Consumer Neuroscience in the Public Interest Sector
Friday March 31 2017, 14:00
Over the last decade neuroscience research methodologies have been applied to address consumer marketing concerns in an increasingly broad fashion. Indeed, the field has come to the point where some aspects are becoming a standard deliverable in conventional ad-copy benchmark testing.
This type of research arms-race may be creating a more difficult competitive media environment for organizations that promote social cause marketing messages. In this presentation Michael Smith will focus on how NGOs and other organizations with similar objectives can also leverage neuroscience research methodologies to address their important social goals.
Data and case examples will be drawn from neuroscientific analyses of the dozens of public service campaigns and other market outreach efforts we have studied in the past several years. Methods we have employed in these studies include combinations of whole head EEG, eye tracking, biometrics, facial action coding, and self-report techniques. Applications during the communication development process have been successfully accomplished both in the evaluation of early stage campaign positioning and to late stage copy editing.
Among other topics the campaigns to which we have applied such tools have sought to

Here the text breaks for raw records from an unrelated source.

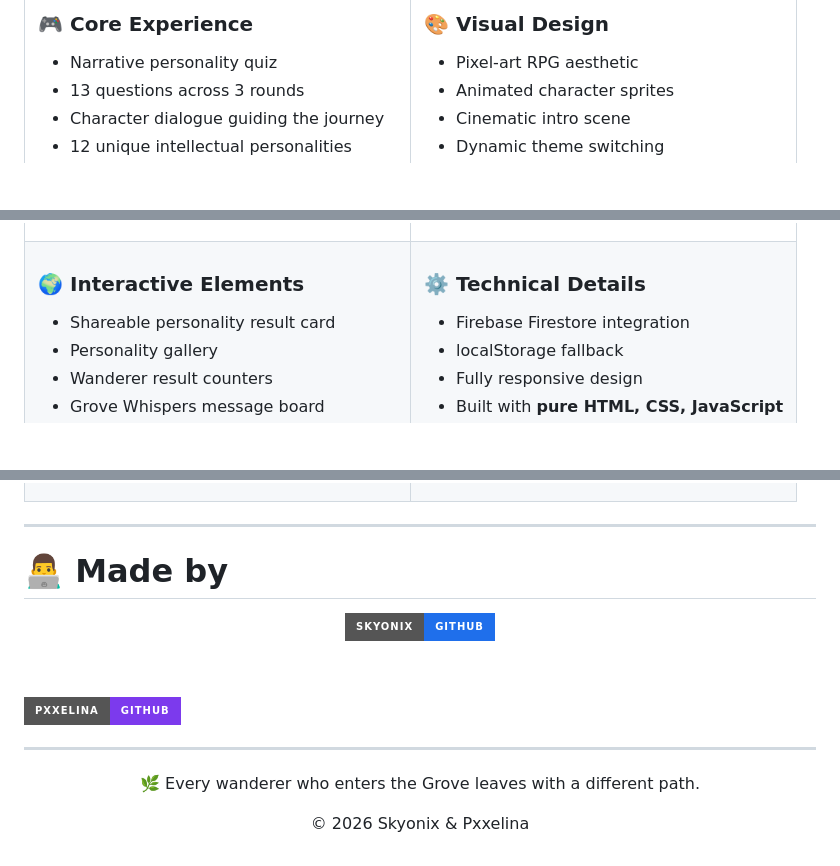
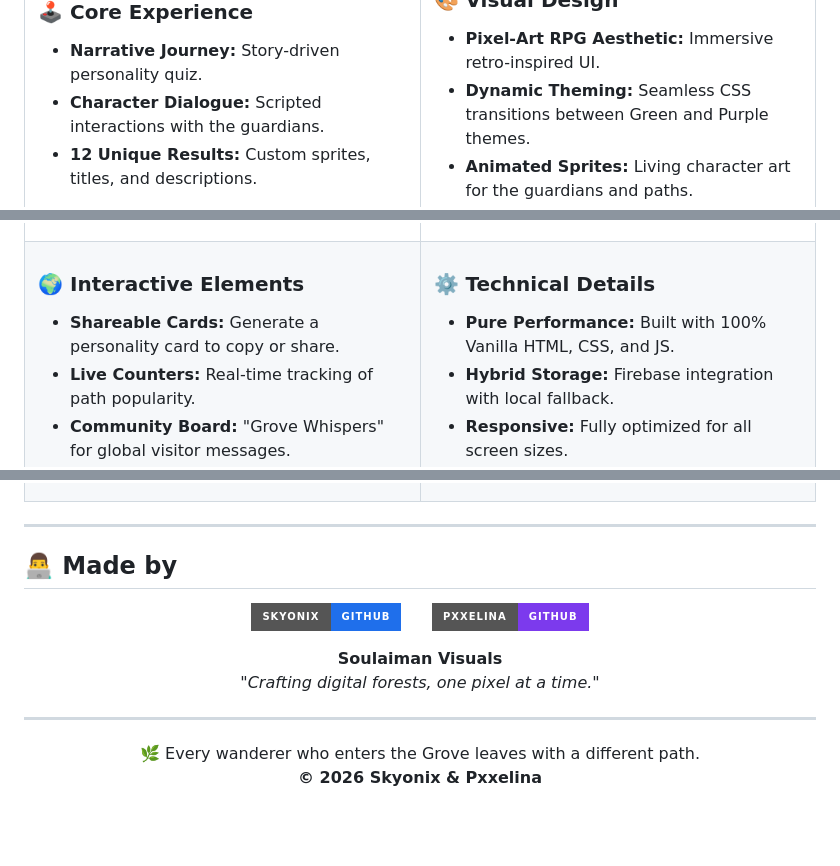
Before and after one commit to SkyonixTheKing23/the-grove-an-intellectual-journey, a Markdown page: README.md, 3 parts joined by grey strips. Rendered like a GitHub page; badges without logos; blank space fills up the shorter version.

```diff
--- a/README.md
+++ b/README.md
@@ -177,9 +63,6 @@ Once Firebase is connected, whispers become **shared between visitors**.
 
-### 🎮 Core Experience
-
-* Narrative personality quiz
-* 13 questions across 3 rounds
-* Character dialogue guiding the journey
-* 12 unique intellectual personalities
-
+### 🕹️ Core Experience
+* **Narrative Journey:** Story-driven personality quiz.
+* **Character Dialogue:** Scripted interactions with the guardians.
+* **12 Unique Results:** Custom sprites, titles, and descriptions.
 </td>
@@ -201,9 +79,6 @@ Once Firebase is connected, whispers become **shared between visitors**.
 
 ### 🌍 Interactive Elements
-
-* Shareable personality result card
-* Personality gallery
-* Wanderer result counters
-* Grove Whispers message board
-
+* **Shareable Cards:** Generate a personality card to copy or share.
+* **Live Counters:** Real-time tracking of path popularity.
+* **Community Board:** "Grove Whispers" for global visitor messages.
 </td>
@@ -223,28 +94,26 @@ Once Firebase is connected, whispers become **shared between visitors**.
 
 ---
 
-# 👨‍💻 Made by
+## 👨‍💻 Made by
 
 <p align="center">
+  <a href="https://github.com/SkyonixTheKing23">
+    <img src="https://img.shields.io/badge/Skyonix-GitHub-1f6feb?style=for-the-badge&logo=github&logoColor=white" alt="Skyonix GitHub">
+  </a>
+  &nbsp;&nbsp;&nbsp;&nbsp;
+  <a href="https://github.com/pxxelina">
+    <img src="https://img.shields.io/badge/Pxxelina-GitHub-7c3aed?style=for-the-badge&logo=github&logoColor=white" alt="Pxxelina GitHub">
+  </a>
+</p>
 
-<a href="https://github.com/SkyonixTheKing23">
-<img src="https://img.shields.io/badge/Skyonix-GitHub-1f6feb?style=for-the-badge&logo=github&logoColor=white">
-</a>
-
-
-
-<a href="https://github.com/pxxelina">
-<img src="https://img.shields.io/badge/Pxxelina-GitHub-7c3aed?style=for-the-badge&logo=github&logoColor=white">
-</a>
-
+<p align="center">
+  <b>Soulaiman Visuals</b><br>
+  <i>"Crafting digital forests, one pixel at a time."</i>
 </p>
 
 ---
 
 <p align="center">
-🌿 Every wanderer who enters the Grove leaves with a different path.
+🌿 Every wanderer who enters the Grove leaves with a different path. <br>
+<b>© 2026 Skyonix & Pxxelina</b>
 </p>
-
-<p align="center">
-© 2026 Skyonix & Pxxelina
-</p>
```
Also changed, not shown: other parts of README.md (+41 -164 lines).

i) improve environmental outcomes such as increasing recycling and reducing food waste
ii) increase awareness of important public health concerns such as stroke, diabetes, dementia, and learning disabilities
iii) enhance public safety by reducing gun violence and enhancing disaster preparedness, and
iv) address issues of poverty, hunger and social justice.
This presentation will also provide immediate utility to the audience by identifying best practices in social cause marketing that are emerging from this research program.
- How consumer neuroscience techniques can also be leveraged to improve the efforts of NGOs
- Examples from many studies helping a variety of nonprofit organizations better communicate their environmental, health, and social justice messages.